As if someone had pressed play on the film again, the silver car started reversing, the driver impatient with the owner of the SUV. I started to walk forward. Shrill screams resounded. The terror of a woman in mortal danger. Coming closer to the green SUV, still paused at the exit, I realized the shrieks were emanating from inside. My first thought was that the driver had been playing a Halloween soundtrack at full volume. Irrational, I know. But the mind works in peculiar ways when it’s not sure how to process a situation. Just as I caught sight of the passenger side window, a bloody palm smacked against the glass, a wide-eyed, blonde girl struggling against her captor. The raw sounds of her screams shredding her throat as she tried desperately to get herself free.

Just as suddenly as the scene had caught my attention, the sounds stopped. I could see the face of the driver in the side mirror then. The man with the teardrop tattoo, the same knowing grin on his lips as his eyes met mine. The SUV pulled out onto the road and disappeared. Shaken, I got into my own car and made my way home, just like the other bystanders in the convenience store parking lot. No one had said a word or thought to write down the plate number. Like me, they didn’t want to get involved.

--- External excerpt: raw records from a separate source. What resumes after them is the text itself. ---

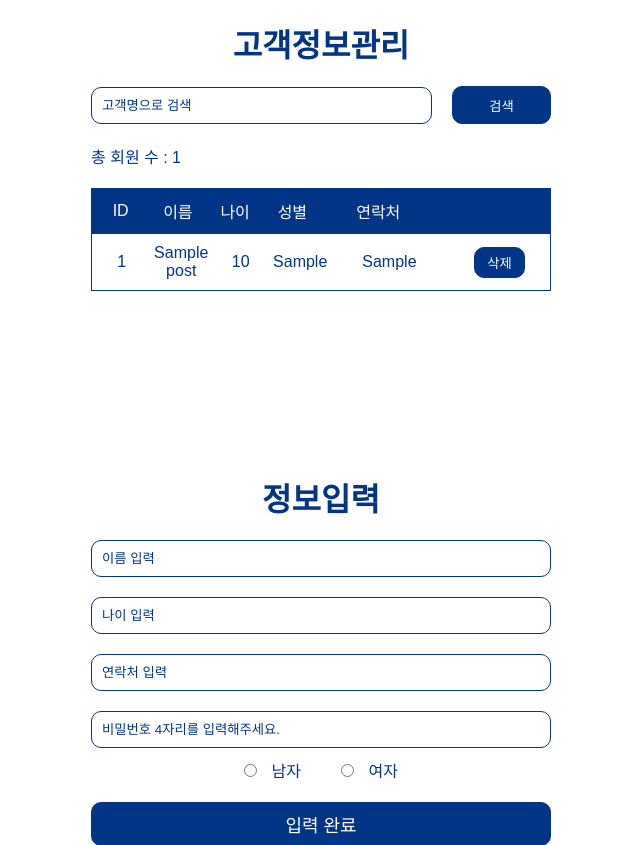
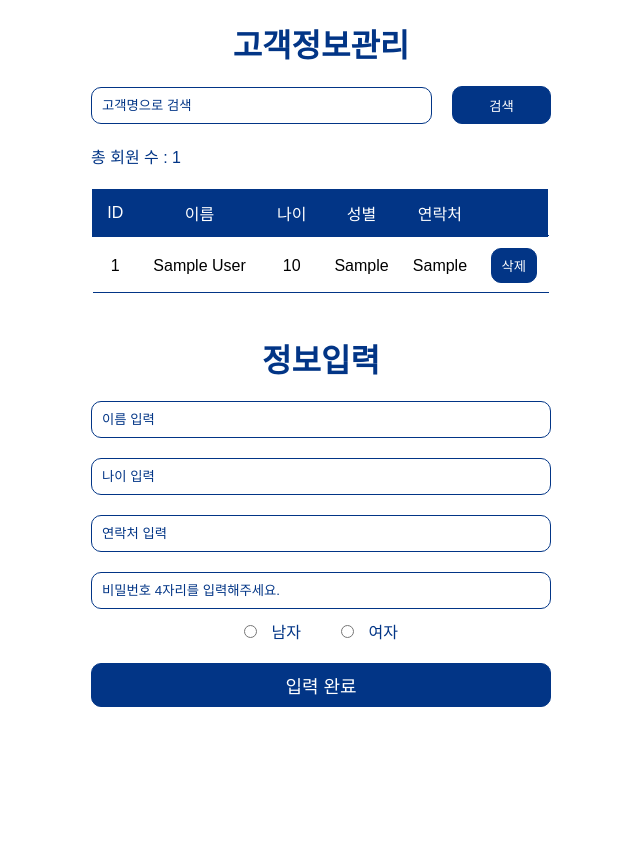
Before and after one commit to geniunahn/customerApp, a Node server app: page / in a window 1280 px wide. Shown: the top 845 px of the page, without its empty margins (319-959 px from the left). After the commit the page ends 707 px from the top, so only its background shows below. Run offline with Node 20, Linux system fonts and the light colour scheme; tables that the repository leaves empty hold one stand-in row (values such as "Sample post"); some libraries are stand-ins or nearby versions.

Commit message:
Add files via upload
- 검색 결과와 일치하는 값이 없으면 그에 맞는 텍스트가 나오도록 수정함
- 회원 정보 안내를 table 태그로 수정함

```diff
--- a/database.js
+++ b/database.js
@@ -8,7 +8,7 @@ const sequelize = new Sequelize({
 });
 
 // Model(테이블) 생성
-const Posts = sequelize.define("Posts", {
+const Userinfos = sequelize.define("Userinfos", {
   // create (속성 정의)
   name: {
     type: DataTypes.STRING,
@@ -32,4 +32,4 @@ const Posts = sequelize.define("Posts", {
   },
 });
 
-module.exports = { sequelize, Posts };
+module.exports = { sequelize, Userinfos };
--- a/public/css/style.css
+++ b/public/css/style.css
@@ -34,6 +34,7 @@ body {
 }
 
 /* 검색창 */
+
 .search form {
   display: flex;
   align-items: center;
@@ -70,91 +71,59 @@ body {
   color: #023586;
 }
 
-/* 테이블 제목 */
-
-.table_info_title {
-  border: 1px solid #023586;
-  background-color: #023586;
-  display: flex;
-  align-items: center;
-  text-align: center;
-  padding: 10px 0;
+/* nothing */
+.nothing {
+  color: #023586;
+  margin: 0 0 20px 0;
 }
 
-.table_info_title p {
-  color: #fff;
+/* table */
+
+table {
+  width: 100%;
+  /* border: 1px solid #023586; */
+  margin-bottom: 30px;
 }
 
-.info_title_1 {
-  flex: 1;
-}
-.info_title_2 {
-  flex: 1;
-}
-.info_title_3 {
-  flex: 1;
-}
-.info_title_4 {
-  flex: 1;
-}
-.info_title_5 {
-  flex: 2;
-}
-.info_title_6 {
-  flex: 2;
+tr {
+  position: relative;
 }
 
-/* 정보 테이블 */
-
-.user_info {
-  overflow-y: scroll;
-  height: 200px;
+tr::after {
+  content: "";
+  width: 100%;
+  height: 1px;
+  background-color: #023586;
+  position: absolute;
+  bottom: 0;
+  left: 0;
 }
 
-.user_info li {
-  display: flex;
-  align-items: center;
+th {
+  padding: 10px;
+  color: #fff;
+  background-color: #023586;
   border: 1px solid #023586;
-  border-top: 0;
-  display: flex;
-  text-align: center;
-  padding: 10px 0;
+  outline: 1px solid #023586;
+  font-weight: 400;
 }
 
-.user_info li p {
-  color: #023586;
+td {
+  text-align: center;
+  padding: 10px 5px;
+  /* border: 1px solid #023586; */
 }
 
-.info_1 {
-  flex: 1;
-}
-.info_2 {
-  flex: 1;
-}
-.info_3 {
-  flex: 1;
-}
-.info_4 {
-  flex: 1;
-}
-.info_5 {
-  flex: 2;
-}
-.info_6 {
-  flex: 1.7;
-}
-
-.user_info button {
+table button {
   border-radius: 10px;
   background-color: #023586;
   border: 1px solid #023586;
   outline: 0;
-  padding: 5px;
-  width: 50%;
+  padding: 7px 10px;
   color: #fff;
 }
 
-.delete_pwd_wrap input {
+table .delete_pwd_wrap input {
   margin: 0 0 5px 0;
   width: 70px;
   border-radius: 10px;
@@ -164,11 +133,11 @@ body {
   text-align: center;
 }
 
-.delete_pwd_wrap input::placeholder {
+table .delete_pwd_wrap input::placeholder {
   color: #023586;
 }
 
-.delete_pwd_wrap {
+table .delete_pwd_wrap {
   flex-direction: column;
   align-items: center;
   display: none;
@@ -176,11 +145,11 @@ body {
 
 /* 버튼의 active 이벤트 */
 
-.first_del_btn.active {
+table .first_del_btn.active {
   display: none;
 }
 
-.delete_pwd_wrap.active {
+table .delete_pwd_wrap.active {
   display: flex;
 }
 
--- a/test.sql
+++ b/test.sql
@@ -10,3 +10,5 @@
 -- SELECT * FROM Posts WHERE id = "5"
 
 -- SELECT * FROM Posts
+
+-- DROP TABLE Posts
--- a/views/pages/index.ejs
+++ b/views/pages/index.ejs
@@ -48,29 +48,34 @@
         </form>
       </div>
       <!-- 총 회원수 -->
-      <p class="total">총 회원 수 : <%= posts.length %></p>
-      <!-- 목록 이름 -->
-      <div class="table_info_title">
-        <p class="info_title_1">ID</p>
-        <p class="info_title_2">이름</p>
-        <p class="info_title_3">나이</p>
-        <p class="info_title_4">성별</p>
-        <p class="info_title_5">연락처</p>
-        <p class="info_title_6"></p>
-      </div>
+      <p class="total">총 회원 수 : <%= userinfos.length %></p>
+      <!-- 검색 결과가 없을 때 -->
+      <% if(userinfos.length == 0) {%>
+      <p class="nothing">요청한 고객을 찾을 수 업습니다.</p>
+      <% } %>
+
+      <!-- table -->
+      <table>
+        <tr>
+          <th>ID</th>
+          <th>이름</th>
+          <th>나이</th>
+          <th>성별</th>
+          <th>연락처</th>
+          <th></th>
+        </tr>
         <!-- for 반복문 -->
-      <ul class="user_info">
-        <% for(let i = posts.length - 1; i >= 0; i--) { %>
-        <li>
-          <p class="info_1"><%= posts[i].id %></p>
-          <p class="info_2"><%= posts[i].name %></p>
-          <p class="info_3"><%= posts[i].age %></p>
-          <p class="info_4"><%= posts[i].sex %></p>
-          <p class="info_5"><%= posts[i].contact %></p>
-          <!-- delete 버튼 -->
+        <% for(let i = userinfos.length - 1; i >= 0; i--) { %>
+        <tr>
+          <td class="first_td"><%= userinfos[i].id %></td>
+          <td><%= userinfos[i].name %></td>
+          <td><%= userinfos[i].age %></td>
+          <td><%= userinfos[i].sex %></td>
+          <td><%= userinfos[i].contact %></td>
+          <td class="last_td">
             <form
               class="info_6"
-            action="/delete/<%= posts[i].id %> "
+              action="/delete/<%= userinfos[i].id %> "
               method="post"
               onsubmit="let result = confirm('삭제하시겠습니까?');if(!result) return false;"
             >
@@ -87,9 +92,11 @@
                 <button type="submit">삭제</button>
               </div>
             </form>
-        </li>
+          </td>
+        </tr>
         <% } %>
-      </ul>
+        <!-- for 끝 -->
+      </table>
 
       <!-- create -->
       <div class="create_wrap">
```
Also changed, not shown: index.js (+12 -20 lines), database.sqlite. Lines whose indentation alone changed are shown as unchanged.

Later that night, as I lay in bed wondering about the girl, I heard a sound in my backyard. I didn’t think much of it until light momentarily illuminated the inside of my room. I reluctantly got up and looked out the window, barely able to make out the shape of a bundle lying on the damp grass. Slipping into a pair of boots, I grabbed a jacket and went out into the chill air. The bundle was long and thin, a piece of paper attached to the rope holding it together. It was a note, typewritten.

“You know what to do.”

That was it. But the message was clear to me.

I pealed the tarp away from where I knew the head would be. Blonde hair spilled out. Her eyes were still wide, but already clouded over and lacking their tearful glassiness. Her skin was sallow, cheeks sunken in. Lips drew back tautly, baring her teeth in a death grimace. The deep gash in her throat was caked with dried blood and revealed her severed trachea. I gently wrapped her back up, shoving the note into my pocket.

It was nearly dawn when I packed down the last bit of dirt. If I had only done something earlier. Paid more attention to the license plate. After all, he did. I should have called the police and told them what I knew. But I chose to be a bystander.

I think I’ll plant rose bushes here.

1 comment:

  1. The 'atmosphere' of this story is dead-on. The descriptions were well carried out. The writing ... excellent!
    On a different note, this story hit home for me, I could relate. I was, for many years, employed by a convenience store and the portrayal of the 'bystander' as 'standoffish' is so true, don't get involved. After being held up at gunpoint, I gave up that job and never looked back.
    Thank you for writing this!

    ReplyDelete